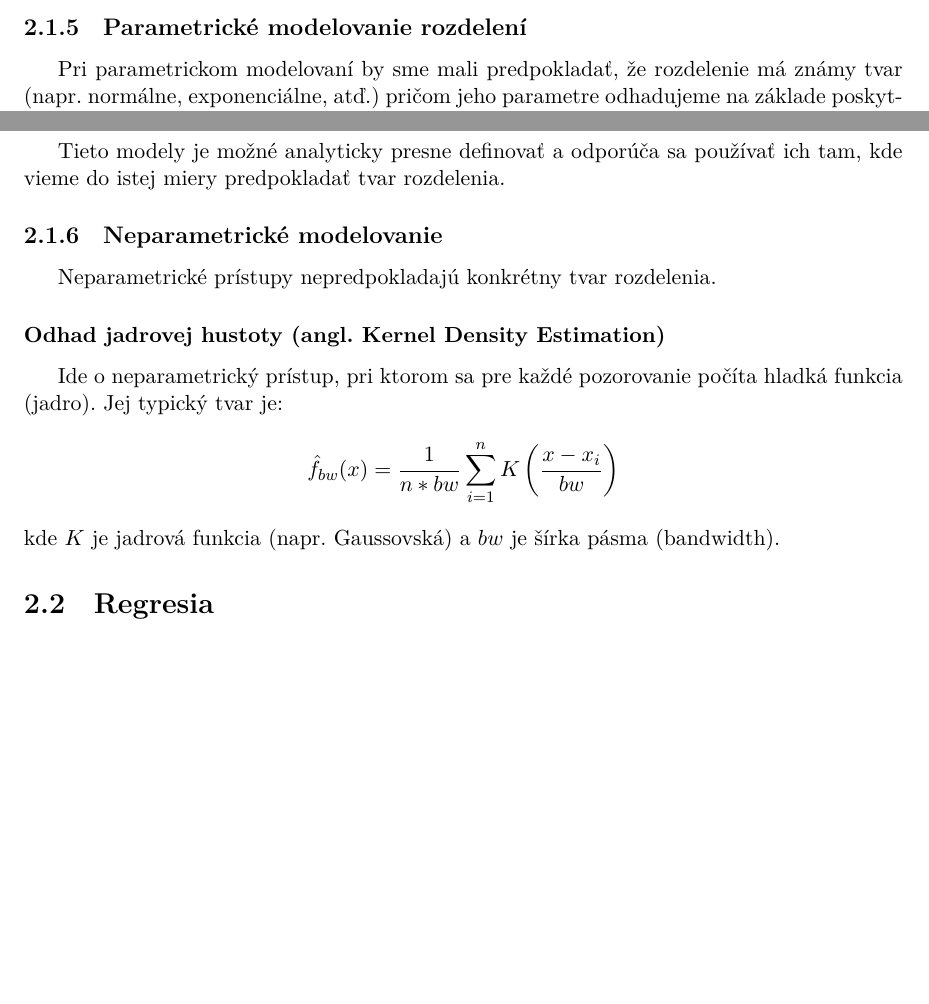
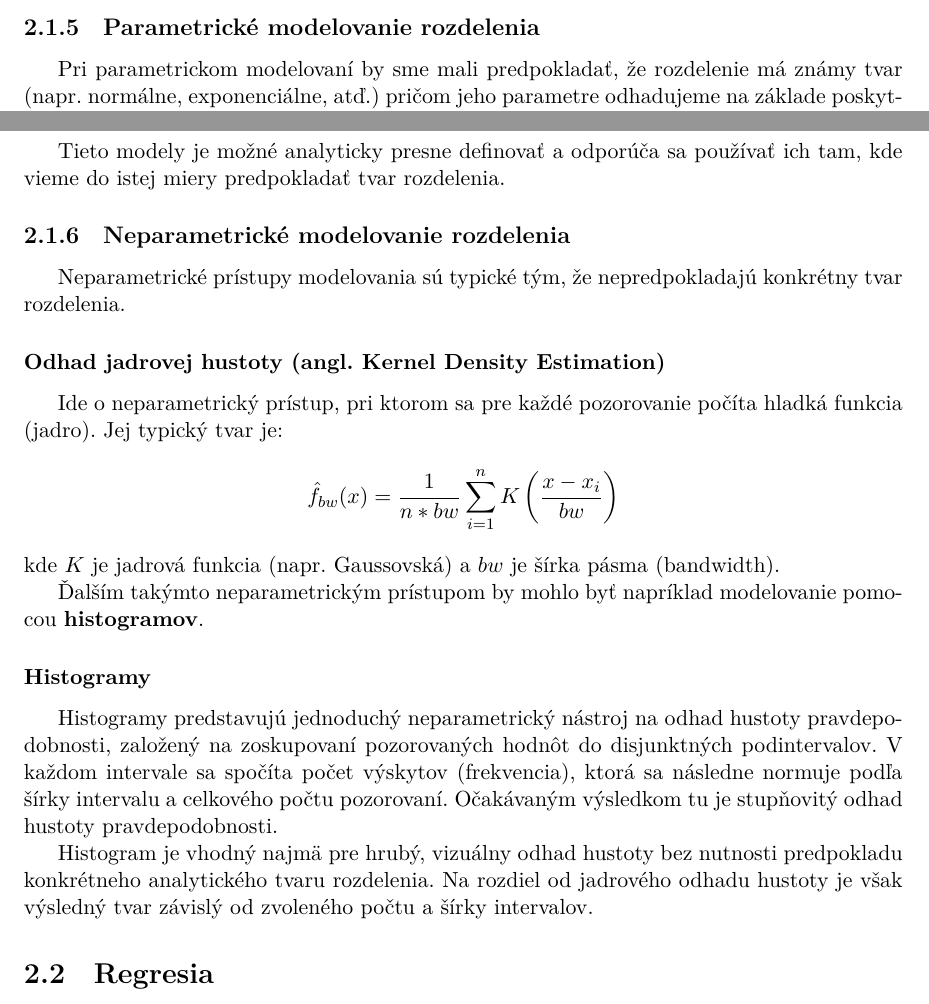
Before and after one commit to adamharmaniak/BiDistribApp, a LaTeX thesis (thesis/_Zaverecna_praca.tex, which reads thesis/Kapitola2.tex): two parts of page 14 of 17, joined at a grey line, cut so that both start at the same text, the shorter picture padded with empty space. Compiled offline with XeLaTeX.

Commit message:
2. Kapitola - 1. podkapitola - dokoncenie

```diff
--- a/thesis/Kapitola2.tex
+++ b/thesis/Kapitola2.tex
@@ -118,7 +118,7 @@ Rozptyl, alternatívne disperzia, je centrálny moment druhého rádu, definovan
 
 Spolu so \textbf{smerodajnou odchýlkou} hovoria o tom, ako veľmi sú hodnoty daného rozdelenia rozptýlené okolo jeho \textbf{strednej hodnoty}.
 
-\subsection{Parametrické modelovanie rozdelení}
+\subsection{Parametrické modelovanie rozdelenia}
 
 Pri parametrickom modelovaní by sme mali predpokladať, že rozdelenie má známy tvar (napr. normálne, exponenciálne, atď.) pričom jeho parametre odhadujeme na základe poskytnutých dát:
 
@@ -129,9 +129,9 @@ Pri parametrickom modelovaní by sme mali predpokladať, že rozdelenie má zná
 
 Tieto modely je možné analyticky presne definovať a odporúča sa používať ich tam, kde vieme do istej miery predpokladať tvar rozdelenia.
 
-\subsection{Neparametrické modelovanie}
+\subsection{Neparametrické modelovanie rozdelenia}
 
-Neparametrické prístupy nepredpokladajú konkrétny tvar rozdelenia.
+Neparametrické prístupy modelovania sú typické tým, že nepredpokladajú konkrétny tvar rozdelenia.
 
 \subsubsection{Odhad jadrovej hustoty (angl. Kernel Density Estimation)}
 
@@ -141,6 +141,14 @@ Ide o neparametrický prístup, pri ktorom sa pre každé pozorovanie počíta h
 \]
 kde $K$ je jadrová funkcia (napr. Gaussovská) a $bw$ je šírka pásma (bandwidth).
 
+Ďalším takýmto neparametrickým prístupom by mohlo byť napríklad modelovanie pomocou \textbf{histogramov}.
+
+\subsubsection{Histogramy}
+
+Histogramy predstavujú jednoduchý neparametrický nástroj na odhad hustoty pravdepodobnosti, založený na zoskupovaní pozorovaných hodnôt do disjunktných podintervalov. V každom intervale sa spočíta počet výskytov (frekvencia), ktorá sa následne normuje podľa šírky intervalu a celkového počtu pozorovaní. Očakávaným výsledkom tu je stupňovitý odhad hustoty pravdepodobnosti.
+
+Histogram je vhodný najmä pre hrubý, vizuálny odhad hustoty bez nutnosti predpokladu konkrétneho analytického tvaru rozdelenia. Na rozdiel od jadrového odhadu hustoty je však výsledný tvar závislý od zvoleného počtu a šírky intervalov.
+
 \section{Regresia}\label{sec:regresia}
 
 \section{Klasifikačné metódy}\label{sec:klas_metody}
```
Also changed, not shown: thesis/Kapitola2.tex (2 more changed lines).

*-*-*

WORK ORDER: Word for word, quote the lines above. Omit the pictures.

OUTPUT OF THE EXERCISE:
Before and after one commit to adamharmaniak/BiDistribApp, a LaTeX thesis (thesis/_Zaverecna_praca.tex, which reads thesis/Kapitola2.tex): two parts of page 14 of 17, joined at a grey line, cut so that both start at the same text, the shorter picture padded with empty space. Compiled offline with XeLaTeX.

Commit message:
2. Kapitola - 1. podkapitola - dokoncenie

```diff
--- a/thesis/Kapitola2.tex
+++ b/thesis/Kapitola2.tex
@@ -118,7 +118,7 @@ Rozptyl, alternatívne disperzia, je centrálny moment druhého rádu, definovan
 
 Spolu so \textbf{smerodajnou odchýlkou} hovoria o tom, ako veľmi sú hodnoty daného rozdelenia rozptýlené okolo jeho \textbf{strednej hodnoty}.
 
-\subsection{Parametrické modelovanie rozdelení}
+\subsection{Parametrické modelovanie rozdelenia}
 
 Pri parametrickom modelovaní by sme mali predpokladať, že rozdelenie má známy tvar (napr. normálne, exponenciálne, atď.) pričom jeho parametre odhadujeme na základe poskytnutých dát:
 
@@ -129,9 +129,9 @@ Pri parametrickom modelovaní by sme mali predpokladať, že rozdelenie má zná
 
 Tieto modely je možné analyticky presne definovať a odporúča sa používať ich tam, kde vieme do istej miery predpokladať tvar rozdelenia.
 
-\subsection{Neparametrické modelovanie}
+\subsection{Neparametrické modelovanie rozdelenia}
 
-Neparametrické prístupy nepredpokladajú konkrétny tvar rozdelenia.
+Neparametrické prístupy modelovania sú typické tým, že nepredpokladajú konkrétny tvar rozdelenia.
 
 \subsubsection{Odhad jadrovej hustoty (angl. Kernel Density Estimation)}
 
@@ -141,6 +141,14 @@ Ide o neparametrický prístup, pri ktorom sa pre každé pozorovanie počíta h
 \]
 kde $K$ je jadrová funkcia (napr. Gaussovská) a $bw$ je šírka pásma (bandwidth).
 
+Ďalším takýmto neparametrickým prístupom by mohlo byť napríklad modelovanie pomocou \textbf{histogramov}.
+
+\subsubsection{Histogramy}
+
+Histogramy predstavujú jednoduchý neparametrický nástroj na odhad hustoty pravdepodobnosti, založený na zoskupovaní pozorovaných hodnôt do disjunktných podintervalov. V každom intervale sa spočíta počet výskytov (frekvencia), ktorá sa následne normuje podľa šírky intervalu a celkového počtu pozorovaní. Očakávaným výsledkom tu je stupňovitý odhad hustoty pravdepodobnosti.
+
+Histogram je vhodný najmä pre hrubý, vizuálny odhad hustoty bez nutnosti predpokladu konkrétneho analytického tvaru rozdelenia. Na rozdiel od jadrového odhadu hustoty je však výsledný tvar závislý od zvoleného počtu a šírky intervalov.
+
 \section{Regresia}\label{sec:regresia}
 
 \section{Klasifikačné metódy}\label{sec:klas_metody}
```
Also changed, not shown: thesis/Kapitola2.tex (2 more changed lines).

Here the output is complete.